Will the civil penalty stay on my record?

If you are not criminally charged it is not something that will be on your criminal record.  Customs, however, will always have a record when you cross the border that you were transporting currency and failed to file a report. This will, in all likelihood, mean that you will at some point while crossing the border be questioned about whether or not you have currency or have your baggage examined. There is nothing that can be done to avoid that.

If you have had cash seized by customs and are contemplating what to do next, please make use of the other information available on this website or call our office at (734) 855-4999 to speak to a customs lawyer, or e-mail us through our contact page.
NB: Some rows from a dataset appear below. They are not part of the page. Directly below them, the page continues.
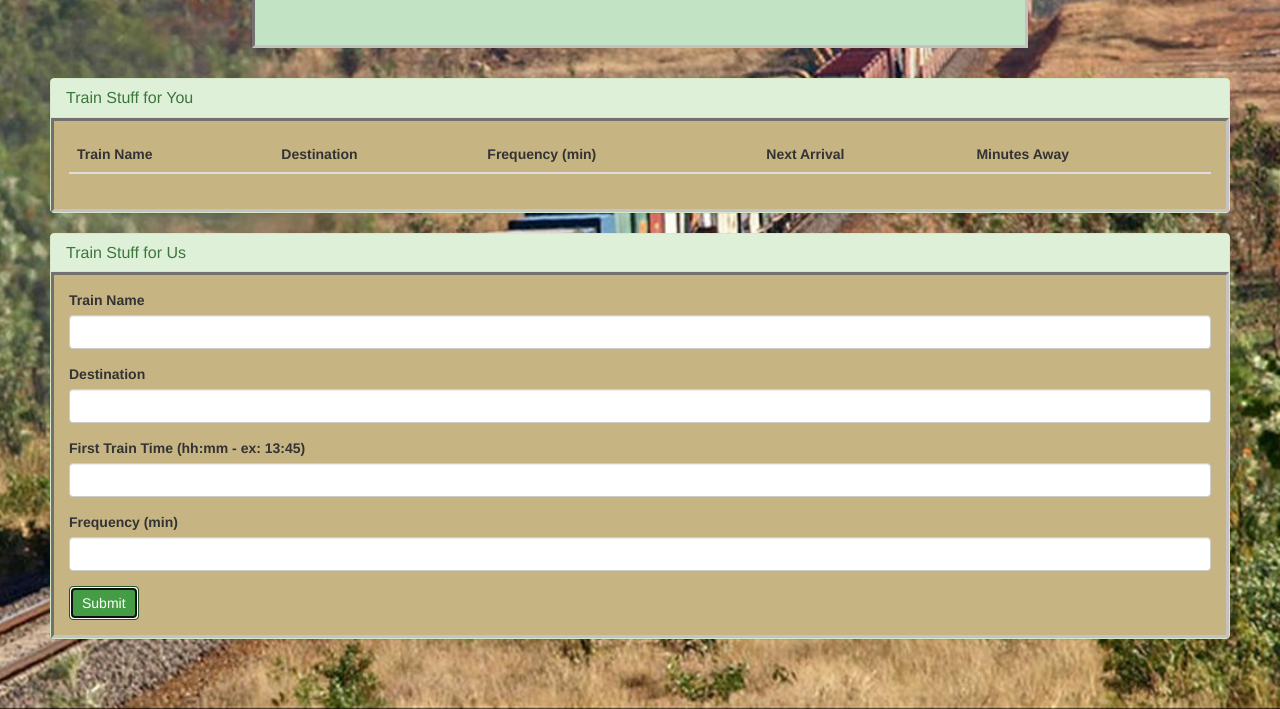
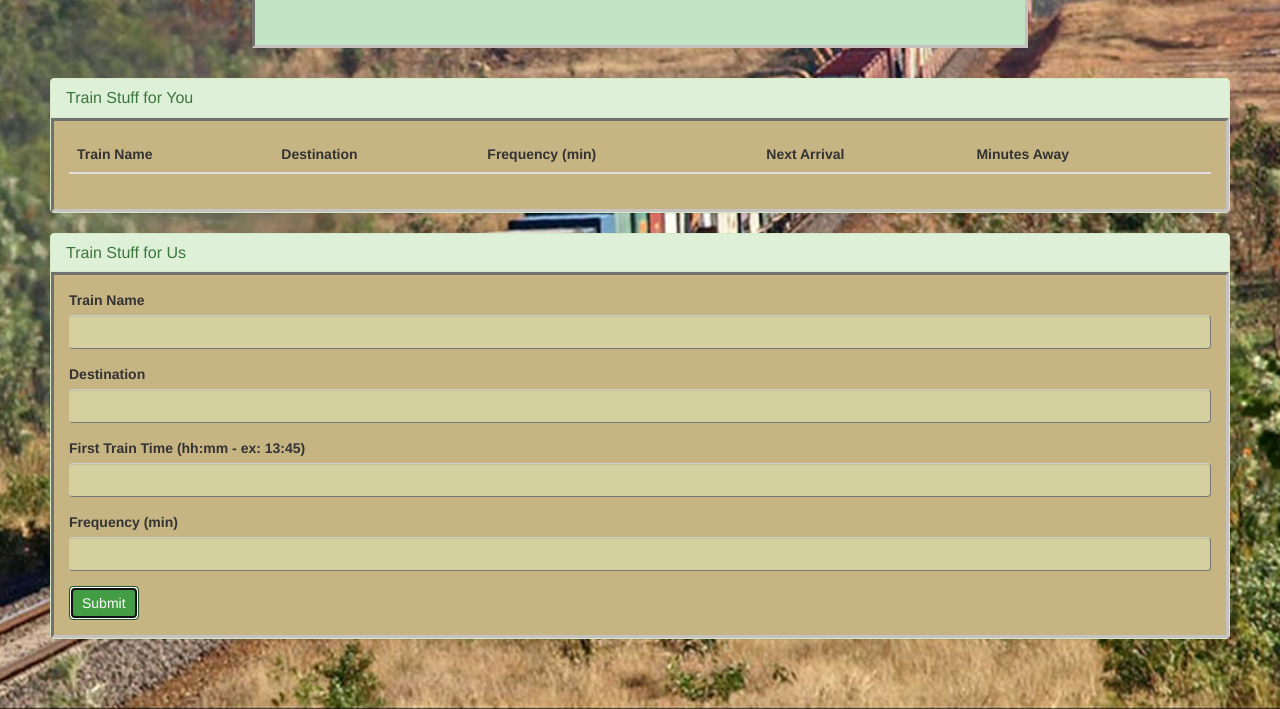
Before and after one commit to eupherein/trainstation, a plain HTML site: page index.html in a window 1280 px wide. Both pictures are taken after typing "Sample", "Sample", "5", "5" into the empty fields and a click on the button "Submit". Shown: the part 248-957 px from the top of the page. Drawn offline with nearby package versions, Linux system fonts and the light colour scheme; no server answers.

Commit message:
completed up js

```diff
--- a/assets/css/style.css
+++ b/assets/css/style.css
@@ -21,3 +21,8 @@ body {
     border-color: rgb(199, 194, 194);
     text-align: center;
 }
+
+.form-control {
+    background-color: rgb(212, 209, 159);
+    border-style: outset;
+}
--- a/assets/javascript/app.js
+++ b/assets/javascript/app.js
@@ -15,31 +15,63 @@ $(document).ready(function () {
 
   var database = firebase.database();
 
+  var trainName;
+  var trainDestination;
+  var trainTime;
+  var trainFreq;
+  var nextTrainFormatted;
+  //beautify stuff
+  var trainTimeConv;
+  //current time
+  var currentTime = moment();
+  console.log("Current time: " + moment(currentTime).format("hh:mm"));
+  var diffTime;
+  //remainder
+  var tRemainder;
+  var tMinutesTillNext;
+  var nextTrain;
+
   //add employeed button
   $("#add-train-btn").on("click", function (event) {
     event.preventDefault();
-
     //gets user's submission
     var trainName = $("#name-input").val().trim();
     var trainDestination = $("#destination-input").val().trim();
     var trainTime = $("#time-input").val().trim();
     var trainFreq = $("#freq-input").val().trim();
+    var trainTimeConv = moment(trainTime, "hh:mm").subtract(1, "years");
+    console.log(trainTimeConv);
+    //current time
+     currentTime = moment();
+    console.log("Current time: " + moment(currentTime).format("hh:mm"));
+     diffTime = currentTime.diff(moment(trainTimeConv), "minutes");
+    console.log("Difference in time: " + diffTime);
+    //remainder
+    tRemainder = diffTime % trainFreq;
+    console.log(tRemainder);
+    //minutes till next train
+    tMinutesTillNext = trainFreq - tRemainder;
+    console.log("Minutes till nex train: " + tMinutesTillNext);
+    //next train
+     nextTrain = moment().add(tMinutesTillNext, "minutes");
+    console.log("ETA: " + moment(nextTrain).format("hh:mm"));
+     nextTrainFormatted = moment(nextTrain).format("HH:MM");
+    console.log("next train formatted: ", nextTrainFormatted);
 
-    var newTrain = {
-      name: trainName,
-      destination: trainDestination,
-      time: trainTime,
-      freq: trainFreq
-    };
+    var trainObject = {
+      trainName: trainName,
+      trainDestination: trainDestination,
+      trainTime: trainTime,
+      trainFreq: trainFreq,
+      nextTrainFormatted: nextTrainFormatted,
+      tMinutesTillNext: tMinutesTillNext
+
+    }
+
 
     // Uploads train stuff to the database
-    database.ref().push(newTrain);
+    database.ref().push(trainObject);
 
-    // Logs everything to console
-    console.log(newTrain.name);
-    console.log(newTrain.destination);
-    console.log(newTrain.time);
-    console.log(newTrain.freq);
 
     alert("Trains!");
 
@@ -55,45 +87,21 @@ $(document).ready(function () {
 
     console.log(childSnapshot.val());
 
-      //store info to a variable
-      var trainName = childSnapshot.val().name;
-      var trainDestination = childSnapshot.val().destination;
-      var trainTime = childSnapshot.val().time;
-      var trainFreq = childSnapshot.val().freq;
+    //store info to a variable
+    var childTrainName = childSnapshot.val().trainName;
+    var childTrainDestination = childSnapshot.val().trainDestination;
+    var childTrainTime = childSnapshot.val().trainTime;
+    var childTrainFreq = childSnapshot.val().trainFreq;
+    var childNextFormatted = childSnapshot.val().nextTrain;
+    var childMinutesUntilNextTrain = childSnapshot.val().tMinutesTillNext;
 
       //log train info
-      console.log(trainName);
-      console.log(trainDestination);
-      console.log(trainTime);
-      console.log(trainFreq);
-
-      //beautify stuff
-      var trainTimeConv = moment(trainTime, "hh:mm").subtract(1, "years");
-      console.log(trainTimeConv);
-
-      //current time
-      var currentTime = moment();
-      console.log("Current time: " + moment(currentTime).format("hh:mm"));
-
-      var diffTime = moment().diff(moment(trainTimeConv), "minutes");
-      console.log("Difference in time: " + diffTime);
-
-      //remainder
-      var tRemainder = diffTime % trainTime;
-      console.log(tRemainder);
-
-      //minutes till next train
-      var tMinutesTillNext = trainTime - tRemainder;
-      console.log("Minutes till nex train: " +tMinutesTillNext);
-
-      //next train
-      var nextTrain = moment().add(tMinutesTillNext, "minutes");
-      console.log("ETA: " + moment(nextTrain).format("hh:mm"));
+      console.log(childTrainName, childTrainDestination, childTrainName, childTrainFreq);
 
 
 
 
-      $("#train-table > tbody").append("<tr><td>" + trainName + "</td><td>" + trainDestination + "</td><td>" + trainFreq + "</td><td>" + trainTimeConv + "</td><td>" + tRemainder + "</td></tr>")
+    $("#train-table > tbody").append("<tr><td>" + childTrainName + "</td><td>" + childTrainDestination + "</td><td>" + childTrainFreq + "</td><td>" + nextTrainFormatted + "</td><td>" + childMinutesUntilNextTrain + "</td></tr>")
 
   });
 
```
We are able to assist with cash seized by customs around the country, including Chicago, Atlanta, New York, Los Angeles, Orlando and many other places, and not just locally in Detroit.

Please read these other articles:

  1. Seizure of currency and monetary instruments by U.S. Customs
  2. Seizure for bulk cash smuggling into or out of the U.S.
  3. Structuring currency imports and exports
  4. Is it $10,000 per person?  Under what circumstances is filing a report with Customs for transporting more than $10,000 required?
  5. Criminal & civil penalties for failing to report monetary instrument transportation
  6. Is only cash currency subject to seizure by Customs?
  7. Responding to a Customs currency seizure
  8. How do I get my seized money back?
  9. Getting money seized by U.S. Customs back while staying overseas
  10. How long does it take Customs to decide a petition for a currency/monetary instrument seizure?